Activity — Take the entries that follow and write each one out exactly.

Entries provided below:

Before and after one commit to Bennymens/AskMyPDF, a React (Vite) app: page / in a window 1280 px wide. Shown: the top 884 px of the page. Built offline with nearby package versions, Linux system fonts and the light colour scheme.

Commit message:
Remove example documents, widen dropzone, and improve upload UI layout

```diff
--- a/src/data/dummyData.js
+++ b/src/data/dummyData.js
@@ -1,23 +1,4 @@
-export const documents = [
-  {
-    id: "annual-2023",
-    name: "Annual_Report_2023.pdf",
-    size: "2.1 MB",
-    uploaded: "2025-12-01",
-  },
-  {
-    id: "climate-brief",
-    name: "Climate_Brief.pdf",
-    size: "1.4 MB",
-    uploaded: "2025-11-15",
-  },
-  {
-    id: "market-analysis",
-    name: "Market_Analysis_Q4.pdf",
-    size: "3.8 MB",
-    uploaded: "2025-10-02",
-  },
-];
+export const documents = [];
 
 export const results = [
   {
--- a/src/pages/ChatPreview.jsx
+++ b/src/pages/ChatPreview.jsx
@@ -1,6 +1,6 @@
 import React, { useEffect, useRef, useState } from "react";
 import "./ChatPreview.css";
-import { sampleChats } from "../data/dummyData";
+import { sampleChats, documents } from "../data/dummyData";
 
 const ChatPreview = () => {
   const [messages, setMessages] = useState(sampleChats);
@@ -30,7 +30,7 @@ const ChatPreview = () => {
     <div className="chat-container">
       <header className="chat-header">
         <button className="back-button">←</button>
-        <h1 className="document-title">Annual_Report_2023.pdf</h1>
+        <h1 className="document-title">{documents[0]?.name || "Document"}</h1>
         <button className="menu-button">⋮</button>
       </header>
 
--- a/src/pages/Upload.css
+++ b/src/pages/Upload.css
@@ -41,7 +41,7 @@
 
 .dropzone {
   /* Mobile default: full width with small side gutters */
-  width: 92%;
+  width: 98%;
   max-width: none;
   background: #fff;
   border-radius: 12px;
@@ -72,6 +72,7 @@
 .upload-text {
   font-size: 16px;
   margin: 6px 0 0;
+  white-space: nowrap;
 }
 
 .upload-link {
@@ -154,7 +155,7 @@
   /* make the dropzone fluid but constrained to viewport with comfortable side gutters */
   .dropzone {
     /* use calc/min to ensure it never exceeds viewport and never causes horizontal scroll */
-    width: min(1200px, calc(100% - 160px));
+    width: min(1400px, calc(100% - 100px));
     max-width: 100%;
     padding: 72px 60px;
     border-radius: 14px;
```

End of Entries provided.

Answer section —
Before and after one commit to Bennymens/AskMyPDF, a React (Vite) app: page / in a window 1280 px wide. Shown: the top 884 px of the page. Built offline with nearby package versions, Linux system fonts and the light colour scheme.

Commit message:
Remove example documents, widen dropzone, and improve upload UI layout

```diff
--- a/src/data/dummyData.js
+++ b/src/data/dummyData.js
@@ -1,23 +1,4 @@
-export const documents = [
-  {
-    id: "annual-2023",
-    name: "Annual_Report_2023.pdf",
-    size: "2.1 MB",
-    uploaded: "2025-12-01",
-  },
-  {
-    id: "climate-brief",
-    name: "Climate_Brief.pdf",
-    size: "1.4 MB",
-    uploaded: "2025-11-15",
-  },
-  {
-    id: "market-analysis",
-    name: "Market_Analysis_Q4.pdf",
-    size: "3.8 MB",
-    uploaded: "2025-10-02",
-  },
-];
+export const documents = [];
 
 export const results = [
   {
--- a/src/pages/ChatPreview.jsx
+++ b/src/pages/ChatPreview.jsx
@@ -1,6 +1,6 @@
 import React, { useEffect, useRef, useState } from "react";
 import "./ChatPreview.css";
-import { sampleChats } from "../data/dummyData";
+import { sampleChats, documents } from "../data/dummyData";
 
 const ChatPreview = () => {
   const [messages, setMessages] = useState(sampleChats);
@@ -30,7 +30,7 @@ const ChatPreview = () => {
     <div className="chat-container">
       <header className="chat-header">
         <button className="back-button">←</button>
-        <h1 className="document-title">Annual_Report_2023.pdf</h1>
+        <h1 className="document-title">{documents[0]?.name || "Document"}</h1>
         <button className="menu-button">⋮</button>
       </header>
 
--- a/src/pages/Upload.css
+++ b/src/pages/Upload.css
@@ -41,7 +41,7 @@
 
 .dropzone {
   /* Mobile default: full width with small side gutters */
-  width: 92%;
+  width: 98%;
   max-width: none;
   background: #fff;
   border-radius: 12px;
@@ -72,6 +72,7 @@
 .upload-text {
   font-size: 16px;
   margin: 6px 0 0;
+  white-space: nowrap;
 }
 
 .upload-link {
@@ -154,7 +155,7 @@
   /* make the dropzone fluid but constrained to viewport with comfortable side gutters */
   .dropzone {
     /* use calc/min to ensure it never exceeds viewport and never causes horizontal scroll */
-    width: min(1200px, calc(100% - 160px));
+    width: min(1400px, calc(100% - 100px));
     max-width: 100%;
     padding: 72px 60px;
     border-radius: 14px;
```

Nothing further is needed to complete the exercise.